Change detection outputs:
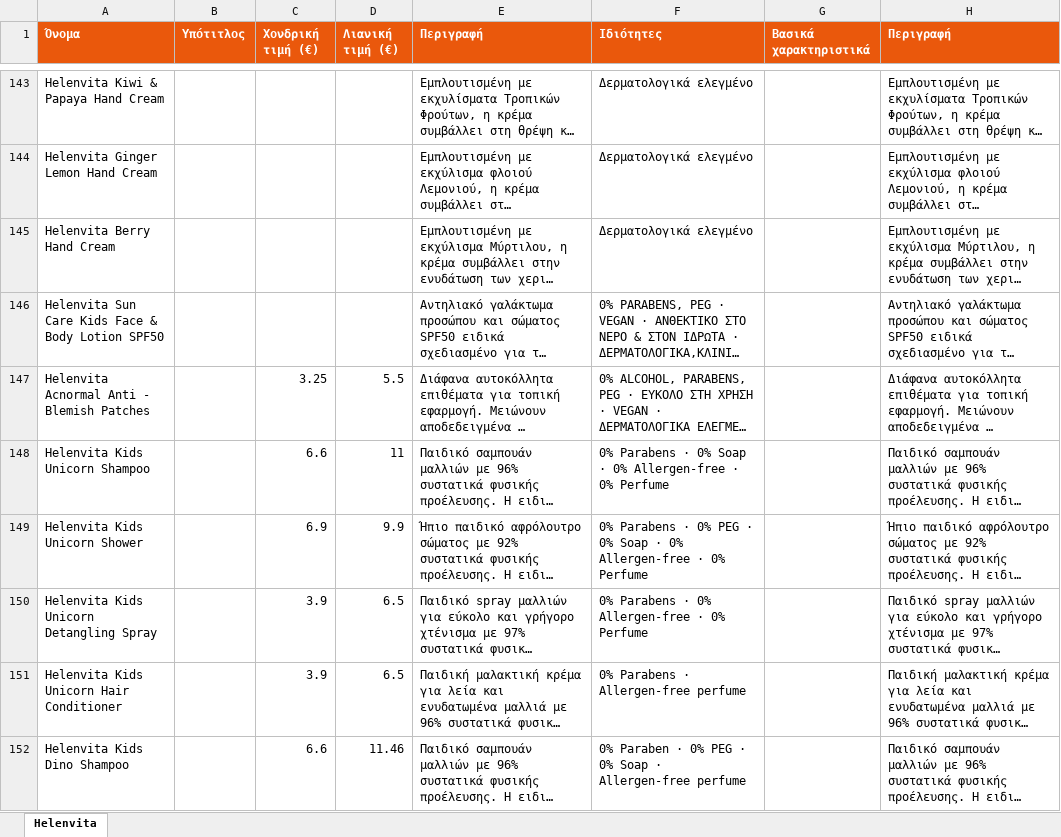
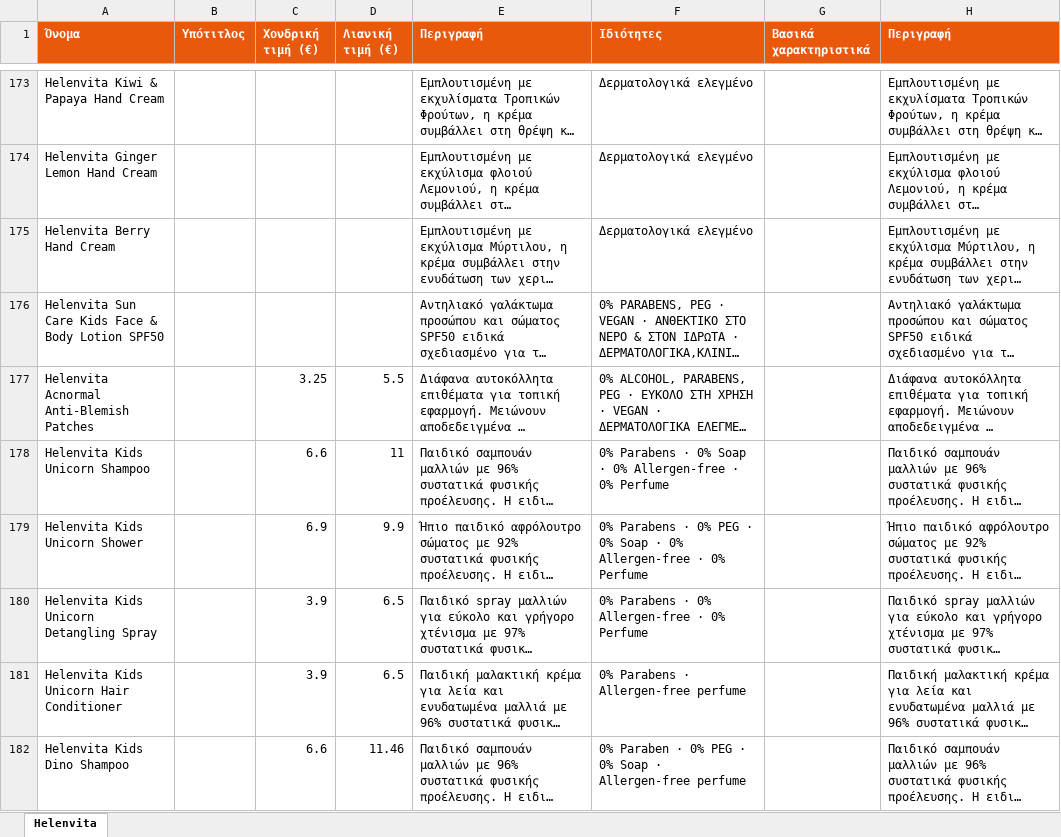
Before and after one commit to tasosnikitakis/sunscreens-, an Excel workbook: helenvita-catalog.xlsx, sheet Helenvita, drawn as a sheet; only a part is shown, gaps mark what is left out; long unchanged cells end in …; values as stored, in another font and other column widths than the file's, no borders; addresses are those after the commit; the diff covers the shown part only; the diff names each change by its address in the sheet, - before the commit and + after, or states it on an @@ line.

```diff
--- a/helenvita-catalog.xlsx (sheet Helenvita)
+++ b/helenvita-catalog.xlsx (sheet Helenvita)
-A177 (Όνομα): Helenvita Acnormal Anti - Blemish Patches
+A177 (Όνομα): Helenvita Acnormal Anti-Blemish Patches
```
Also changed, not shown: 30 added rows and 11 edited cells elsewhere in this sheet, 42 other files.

### What to work on
What is needed is an exact copy of every entry, with the pictures removed.

### Task answer
Before and after one commit to tasosnikitakis/sunscreens-, an Excel workbook: helenvita-catalog.xlsx, sheet Helenvita, drawn as a sheet; only a part is shown, gaps mark what is left out; long unchanged cells end in …; values as stored, in another font and other column widths than the file's, no borders; addresses are those after the commit; the diff covers the shown part only; the diff names each change by its address in the sheet, - before the commit and + after, or states it on an @@ line.

```diff
--- a/helenvita-catalog.xlsx (sheet Helenvita)
+++ b/helenvita-catalog.xlsx (sheet Helenvita)
-A177 (Όνομα): Helenvita Acnormal Anti - Blemish Patches
+A177 (Όνομα): Helenvita Acnormal Anti-Blemish Patches
```
Also changed, not shown: 30 added rows and 11 edited cells elsewhere in this sheet, 42 other files.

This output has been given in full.